Stored items
------------------------------------------------------------

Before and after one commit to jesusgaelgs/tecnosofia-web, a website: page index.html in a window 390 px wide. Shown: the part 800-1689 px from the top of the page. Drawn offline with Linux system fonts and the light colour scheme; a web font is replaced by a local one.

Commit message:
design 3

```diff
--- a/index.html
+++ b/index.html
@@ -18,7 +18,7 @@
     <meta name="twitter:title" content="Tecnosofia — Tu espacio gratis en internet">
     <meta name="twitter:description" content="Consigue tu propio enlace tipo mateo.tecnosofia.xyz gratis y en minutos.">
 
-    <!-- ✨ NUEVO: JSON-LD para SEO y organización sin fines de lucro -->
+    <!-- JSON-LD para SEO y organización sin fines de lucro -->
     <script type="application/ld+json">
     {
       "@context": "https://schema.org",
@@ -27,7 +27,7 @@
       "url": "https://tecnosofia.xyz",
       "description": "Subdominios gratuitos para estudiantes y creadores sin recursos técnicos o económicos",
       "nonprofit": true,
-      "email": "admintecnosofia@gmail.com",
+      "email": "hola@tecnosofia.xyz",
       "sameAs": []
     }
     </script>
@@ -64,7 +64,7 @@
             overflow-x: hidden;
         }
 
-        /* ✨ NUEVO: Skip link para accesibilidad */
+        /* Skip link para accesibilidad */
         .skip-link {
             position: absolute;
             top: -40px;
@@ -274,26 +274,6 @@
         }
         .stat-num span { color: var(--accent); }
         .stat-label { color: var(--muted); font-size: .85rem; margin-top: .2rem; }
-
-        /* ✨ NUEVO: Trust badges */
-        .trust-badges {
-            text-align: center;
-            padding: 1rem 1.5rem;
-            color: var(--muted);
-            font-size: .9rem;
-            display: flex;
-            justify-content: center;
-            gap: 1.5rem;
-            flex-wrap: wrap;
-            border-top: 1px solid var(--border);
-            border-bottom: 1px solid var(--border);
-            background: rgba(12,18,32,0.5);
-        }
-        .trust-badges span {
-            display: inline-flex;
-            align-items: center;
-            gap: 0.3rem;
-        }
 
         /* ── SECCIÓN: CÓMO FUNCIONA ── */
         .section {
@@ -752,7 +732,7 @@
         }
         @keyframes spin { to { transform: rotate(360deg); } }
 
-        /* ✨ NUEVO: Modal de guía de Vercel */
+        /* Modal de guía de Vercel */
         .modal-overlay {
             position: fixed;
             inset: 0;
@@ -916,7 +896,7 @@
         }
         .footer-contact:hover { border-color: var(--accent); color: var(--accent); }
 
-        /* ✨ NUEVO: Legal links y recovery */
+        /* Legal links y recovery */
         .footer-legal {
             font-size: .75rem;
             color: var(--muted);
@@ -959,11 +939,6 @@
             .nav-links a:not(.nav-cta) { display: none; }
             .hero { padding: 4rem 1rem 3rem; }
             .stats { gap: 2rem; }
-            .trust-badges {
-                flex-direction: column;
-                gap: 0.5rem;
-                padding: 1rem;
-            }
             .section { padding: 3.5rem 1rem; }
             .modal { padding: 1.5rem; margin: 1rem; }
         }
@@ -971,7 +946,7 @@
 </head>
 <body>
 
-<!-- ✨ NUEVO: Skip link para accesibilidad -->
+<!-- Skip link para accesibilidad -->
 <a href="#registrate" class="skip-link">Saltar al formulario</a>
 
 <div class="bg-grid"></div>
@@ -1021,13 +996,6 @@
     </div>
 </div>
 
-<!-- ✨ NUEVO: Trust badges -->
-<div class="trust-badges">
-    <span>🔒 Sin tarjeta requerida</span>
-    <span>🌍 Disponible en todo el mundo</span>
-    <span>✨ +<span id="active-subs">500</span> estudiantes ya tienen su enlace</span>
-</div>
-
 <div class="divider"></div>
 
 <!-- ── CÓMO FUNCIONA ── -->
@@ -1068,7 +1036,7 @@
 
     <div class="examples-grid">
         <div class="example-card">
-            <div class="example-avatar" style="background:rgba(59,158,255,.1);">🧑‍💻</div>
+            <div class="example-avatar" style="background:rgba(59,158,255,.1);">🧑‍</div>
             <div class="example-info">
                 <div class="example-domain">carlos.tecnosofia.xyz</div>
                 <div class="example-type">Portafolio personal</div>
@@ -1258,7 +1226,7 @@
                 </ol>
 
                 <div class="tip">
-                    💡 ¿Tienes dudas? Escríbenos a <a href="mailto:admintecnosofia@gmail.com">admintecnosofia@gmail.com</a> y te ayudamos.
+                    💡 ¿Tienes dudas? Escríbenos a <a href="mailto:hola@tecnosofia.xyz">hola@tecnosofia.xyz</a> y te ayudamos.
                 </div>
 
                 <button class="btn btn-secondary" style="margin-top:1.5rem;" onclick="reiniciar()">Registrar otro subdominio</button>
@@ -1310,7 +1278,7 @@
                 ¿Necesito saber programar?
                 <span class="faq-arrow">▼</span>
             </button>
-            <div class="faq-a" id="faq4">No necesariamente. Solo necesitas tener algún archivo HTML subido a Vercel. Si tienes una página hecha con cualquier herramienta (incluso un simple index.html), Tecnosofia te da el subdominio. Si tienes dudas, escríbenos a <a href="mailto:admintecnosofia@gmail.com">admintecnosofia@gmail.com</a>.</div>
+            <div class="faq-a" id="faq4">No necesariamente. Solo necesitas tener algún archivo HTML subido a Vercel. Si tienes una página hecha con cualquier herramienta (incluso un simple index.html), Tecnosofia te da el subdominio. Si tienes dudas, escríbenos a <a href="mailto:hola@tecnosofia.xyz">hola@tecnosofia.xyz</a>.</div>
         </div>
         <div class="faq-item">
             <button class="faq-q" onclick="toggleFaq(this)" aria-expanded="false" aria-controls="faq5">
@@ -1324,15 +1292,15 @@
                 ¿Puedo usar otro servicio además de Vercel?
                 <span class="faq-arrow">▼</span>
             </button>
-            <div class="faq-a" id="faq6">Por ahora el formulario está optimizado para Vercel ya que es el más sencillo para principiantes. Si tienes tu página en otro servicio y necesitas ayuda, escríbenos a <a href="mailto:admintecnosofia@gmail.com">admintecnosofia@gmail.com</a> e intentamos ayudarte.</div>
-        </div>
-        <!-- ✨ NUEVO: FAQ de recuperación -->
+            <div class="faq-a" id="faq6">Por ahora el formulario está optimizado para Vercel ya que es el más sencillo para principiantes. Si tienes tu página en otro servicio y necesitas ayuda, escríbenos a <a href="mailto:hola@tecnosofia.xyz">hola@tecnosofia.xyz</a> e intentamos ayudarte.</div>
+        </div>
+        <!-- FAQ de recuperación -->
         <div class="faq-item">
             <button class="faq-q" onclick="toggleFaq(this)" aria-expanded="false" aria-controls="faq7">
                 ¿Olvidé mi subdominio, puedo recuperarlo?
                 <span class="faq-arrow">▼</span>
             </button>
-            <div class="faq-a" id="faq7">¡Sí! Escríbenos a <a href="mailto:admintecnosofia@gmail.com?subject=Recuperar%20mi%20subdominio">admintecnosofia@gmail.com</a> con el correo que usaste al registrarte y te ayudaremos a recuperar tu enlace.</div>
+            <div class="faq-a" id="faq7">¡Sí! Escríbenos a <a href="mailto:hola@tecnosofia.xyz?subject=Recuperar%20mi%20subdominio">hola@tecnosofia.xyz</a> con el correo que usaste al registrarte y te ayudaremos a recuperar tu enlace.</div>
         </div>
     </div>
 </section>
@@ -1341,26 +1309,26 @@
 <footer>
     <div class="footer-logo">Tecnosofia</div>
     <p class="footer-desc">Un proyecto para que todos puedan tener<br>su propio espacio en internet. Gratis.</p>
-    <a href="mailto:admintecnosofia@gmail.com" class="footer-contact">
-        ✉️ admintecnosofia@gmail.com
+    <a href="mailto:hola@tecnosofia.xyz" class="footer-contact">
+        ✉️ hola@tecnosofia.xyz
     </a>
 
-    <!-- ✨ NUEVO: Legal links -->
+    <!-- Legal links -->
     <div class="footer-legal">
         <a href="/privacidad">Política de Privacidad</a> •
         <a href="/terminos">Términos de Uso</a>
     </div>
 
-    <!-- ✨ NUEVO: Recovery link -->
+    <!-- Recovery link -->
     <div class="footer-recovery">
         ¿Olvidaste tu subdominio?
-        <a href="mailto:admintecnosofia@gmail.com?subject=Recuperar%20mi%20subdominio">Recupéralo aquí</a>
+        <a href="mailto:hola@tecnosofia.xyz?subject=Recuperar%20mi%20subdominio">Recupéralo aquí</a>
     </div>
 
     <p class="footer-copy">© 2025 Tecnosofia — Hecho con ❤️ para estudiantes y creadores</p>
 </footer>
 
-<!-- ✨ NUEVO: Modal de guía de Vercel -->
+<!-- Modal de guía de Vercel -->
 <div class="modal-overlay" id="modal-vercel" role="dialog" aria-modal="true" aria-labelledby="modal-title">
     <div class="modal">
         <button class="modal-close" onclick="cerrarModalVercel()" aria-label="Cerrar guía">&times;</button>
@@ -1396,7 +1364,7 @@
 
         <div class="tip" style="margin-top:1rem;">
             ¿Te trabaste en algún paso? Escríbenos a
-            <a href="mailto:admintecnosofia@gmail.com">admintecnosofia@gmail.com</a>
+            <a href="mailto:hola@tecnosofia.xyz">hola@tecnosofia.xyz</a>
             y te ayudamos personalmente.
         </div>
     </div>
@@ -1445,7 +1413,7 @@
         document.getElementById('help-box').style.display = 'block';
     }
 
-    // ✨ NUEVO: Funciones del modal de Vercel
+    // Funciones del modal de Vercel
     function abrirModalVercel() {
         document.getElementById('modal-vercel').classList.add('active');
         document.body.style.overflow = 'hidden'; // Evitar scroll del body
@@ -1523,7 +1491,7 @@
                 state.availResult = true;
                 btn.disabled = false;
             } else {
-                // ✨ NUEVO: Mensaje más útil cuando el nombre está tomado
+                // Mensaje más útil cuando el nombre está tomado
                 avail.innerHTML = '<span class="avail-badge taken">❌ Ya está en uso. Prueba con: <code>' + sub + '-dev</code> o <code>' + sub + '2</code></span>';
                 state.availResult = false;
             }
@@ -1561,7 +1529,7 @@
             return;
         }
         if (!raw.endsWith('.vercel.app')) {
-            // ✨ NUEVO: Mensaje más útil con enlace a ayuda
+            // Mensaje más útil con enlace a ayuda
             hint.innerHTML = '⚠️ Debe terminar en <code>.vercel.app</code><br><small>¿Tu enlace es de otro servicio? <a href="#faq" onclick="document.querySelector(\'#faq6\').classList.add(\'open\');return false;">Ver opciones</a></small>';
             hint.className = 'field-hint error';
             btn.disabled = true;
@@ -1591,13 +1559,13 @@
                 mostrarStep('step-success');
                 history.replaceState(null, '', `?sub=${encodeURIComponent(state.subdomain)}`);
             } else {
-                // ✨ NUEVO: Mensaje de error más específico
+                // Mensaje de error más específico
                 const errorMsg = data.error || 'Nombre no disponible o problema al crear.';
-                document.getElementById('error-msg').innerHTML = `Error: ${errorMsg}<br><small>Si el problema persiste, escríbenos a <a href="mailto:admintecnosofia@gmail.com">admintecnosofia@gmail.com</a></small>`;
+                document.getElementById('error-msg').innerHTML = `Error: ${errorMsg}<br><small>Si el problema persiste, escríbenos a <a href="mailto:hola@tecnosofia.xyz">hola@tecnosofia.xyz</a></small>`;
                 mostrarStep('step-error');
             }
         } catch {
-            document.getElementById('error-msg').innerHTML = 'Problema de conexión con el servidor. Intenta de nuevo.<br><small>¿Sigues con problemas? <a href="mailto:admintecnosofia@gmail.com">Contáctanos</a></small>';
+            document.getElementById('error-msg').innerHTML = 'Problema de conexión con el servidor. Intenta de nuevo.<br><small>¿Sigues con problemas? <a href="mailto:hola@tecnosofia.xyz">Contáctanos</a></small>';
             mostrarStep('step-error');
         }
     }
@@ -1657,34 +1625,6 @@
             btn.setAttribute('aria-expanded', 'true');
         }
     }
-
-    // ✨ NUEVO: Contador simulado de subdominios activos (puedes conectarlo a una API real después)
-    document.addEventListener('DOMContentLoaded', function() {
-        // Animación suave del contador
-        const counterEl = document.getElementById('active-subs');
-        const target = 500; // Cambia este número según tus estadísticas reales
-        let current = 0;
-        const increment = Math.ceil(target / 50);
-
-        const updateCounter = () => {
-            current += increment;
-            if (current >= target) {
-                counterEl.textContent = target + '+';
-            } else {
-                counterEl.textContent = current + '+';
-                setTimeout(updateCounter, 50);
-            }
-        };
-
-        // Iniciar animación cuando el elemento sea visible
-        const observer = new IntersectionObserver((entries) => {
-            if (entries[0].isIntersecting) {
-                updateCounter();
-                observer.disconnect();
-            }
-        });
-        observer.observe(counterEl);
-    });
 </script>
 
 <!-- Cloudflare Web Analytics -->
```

------------------------------------------------------------

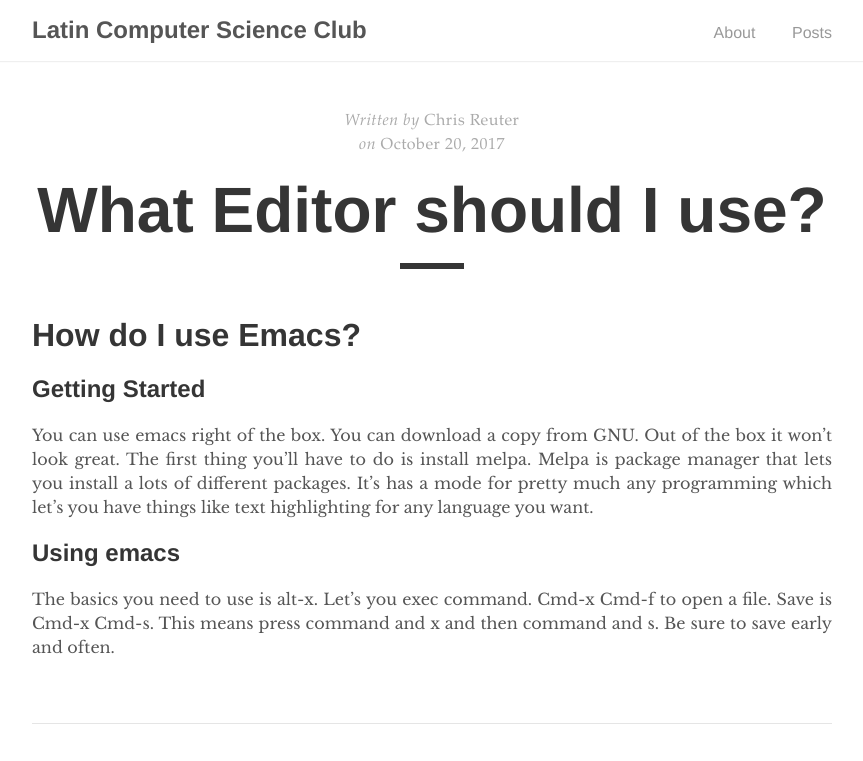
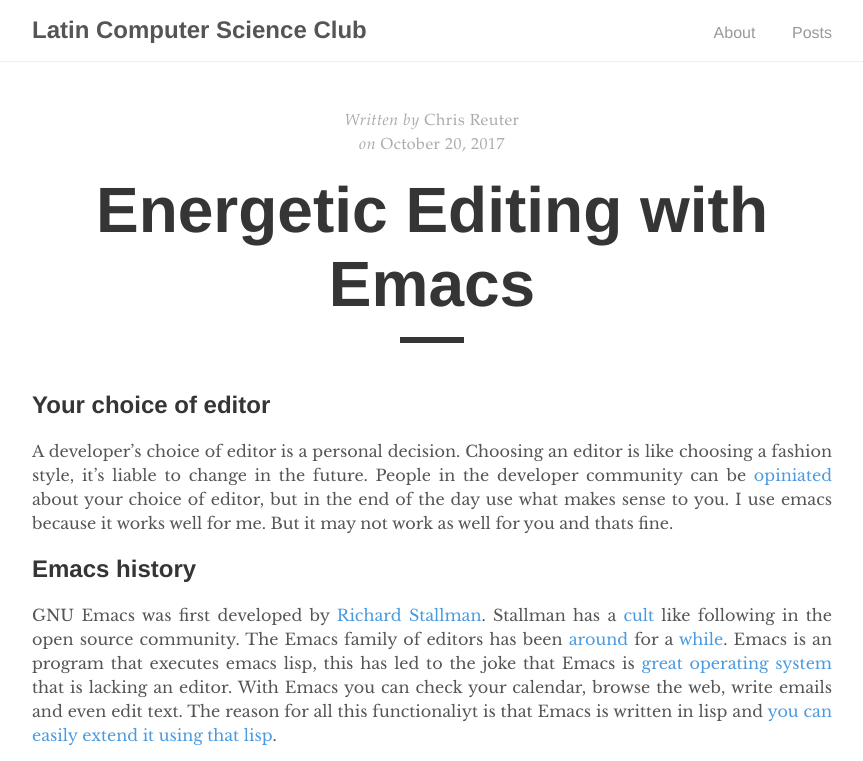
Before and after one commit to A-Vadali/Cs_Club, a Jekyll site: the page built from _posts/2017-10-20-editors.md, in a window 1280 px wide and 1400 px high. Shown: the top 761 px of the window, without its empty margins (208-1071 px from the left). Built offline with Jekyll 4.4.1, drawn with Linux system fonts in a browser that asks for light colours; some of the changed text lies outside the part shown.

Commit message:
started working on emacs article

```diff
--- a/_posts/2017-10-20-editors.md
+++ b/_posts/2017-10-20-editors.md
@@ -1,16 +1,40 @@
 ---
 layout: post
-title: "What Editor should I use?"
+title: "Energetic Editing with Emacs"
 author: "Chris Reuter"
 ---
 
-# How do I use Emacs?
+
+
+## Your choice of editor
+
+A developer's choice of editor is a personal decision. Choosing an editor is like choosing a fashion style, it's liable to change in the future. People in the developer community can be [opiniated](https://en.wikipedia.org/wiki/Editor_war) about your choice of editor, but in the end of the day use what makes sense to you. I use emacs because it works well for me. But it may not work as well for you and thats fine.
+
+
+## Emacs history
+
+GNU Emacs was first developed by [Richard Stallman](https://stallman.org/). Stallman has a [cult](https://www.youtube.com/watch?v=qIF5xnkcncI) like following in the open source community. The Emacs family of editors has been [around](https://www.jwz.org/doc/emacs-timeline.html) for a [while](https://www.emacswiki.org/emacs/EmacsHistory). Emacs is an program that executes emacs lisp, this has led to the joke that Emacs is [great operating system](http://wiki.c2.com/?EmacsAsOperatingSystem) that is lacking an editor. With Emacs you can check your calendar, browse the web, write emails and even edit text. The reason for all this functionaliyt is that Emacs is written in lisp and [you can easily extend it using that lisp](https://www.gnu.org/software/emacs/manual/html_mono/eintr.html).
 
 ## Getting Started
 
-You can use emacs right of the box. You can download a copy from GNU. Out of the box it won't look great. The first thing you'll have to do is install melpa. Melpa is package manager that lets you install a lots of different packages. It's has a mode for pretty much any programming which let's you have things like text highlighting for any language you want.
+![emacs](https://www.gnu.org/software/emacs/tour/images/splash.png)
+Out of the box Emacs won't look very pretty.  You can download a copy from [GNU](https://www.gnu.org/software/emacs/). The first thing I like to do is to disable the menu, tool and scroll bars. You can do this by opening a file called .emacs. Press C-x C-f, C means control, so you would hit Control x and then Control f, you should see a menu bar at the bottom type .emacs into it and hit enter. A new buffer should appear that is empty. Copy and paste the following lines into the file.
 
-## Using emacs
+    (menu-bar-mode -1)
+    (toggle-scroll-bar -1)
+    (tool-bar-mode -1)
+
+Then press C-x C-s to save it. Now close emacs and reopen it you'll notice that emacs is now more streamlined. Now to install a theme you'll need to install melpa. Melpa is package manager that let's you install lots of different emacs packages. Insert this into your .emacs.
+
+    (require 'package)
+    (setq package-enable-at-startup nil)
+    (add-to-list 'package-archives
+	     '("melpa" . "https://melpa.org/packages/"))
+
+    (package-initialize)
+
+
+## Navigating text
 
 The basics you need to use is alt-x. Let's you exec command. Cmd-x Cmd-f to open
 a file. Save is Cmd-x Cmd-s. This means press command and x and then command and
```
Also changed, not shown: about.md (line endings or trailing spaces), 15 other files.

------------------------------------------------------------

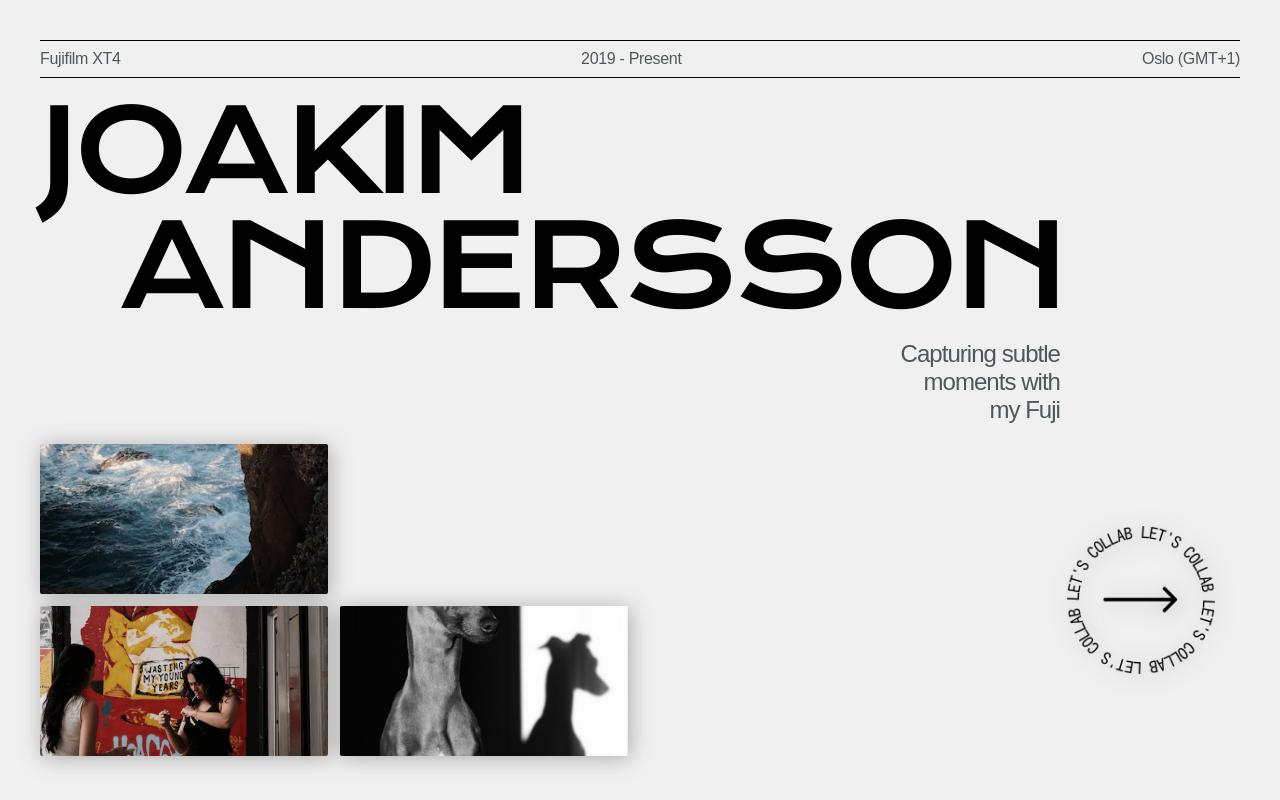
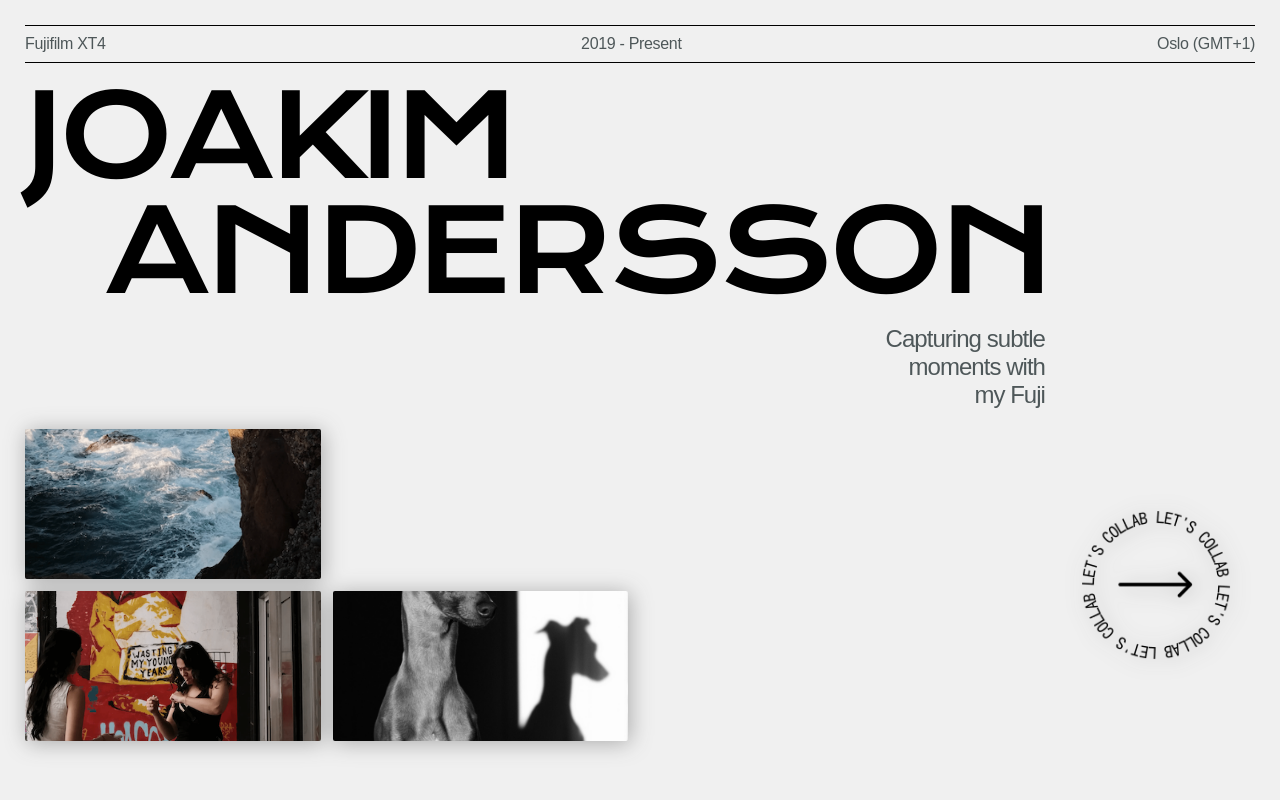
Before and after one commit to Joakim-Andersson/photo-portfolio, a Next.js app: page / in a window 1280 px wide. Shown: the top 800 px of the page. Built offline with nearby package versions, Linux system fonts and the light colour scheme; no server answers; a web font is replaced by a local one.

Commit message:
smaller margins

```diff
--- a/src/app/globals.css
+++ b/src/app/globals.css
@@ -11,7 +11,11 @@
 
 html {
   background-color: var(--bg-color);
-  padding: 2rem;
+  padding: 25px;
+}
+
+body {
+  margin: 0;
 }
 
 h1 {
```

------------------------------------------------------------

* **EXERCISE DESCRIPTION**:
Throughout the records, the word "counterEl" shows up on certain lines. Report how many lines, with only the number.

* **ANSWER TO THIS EXERCISE**:
4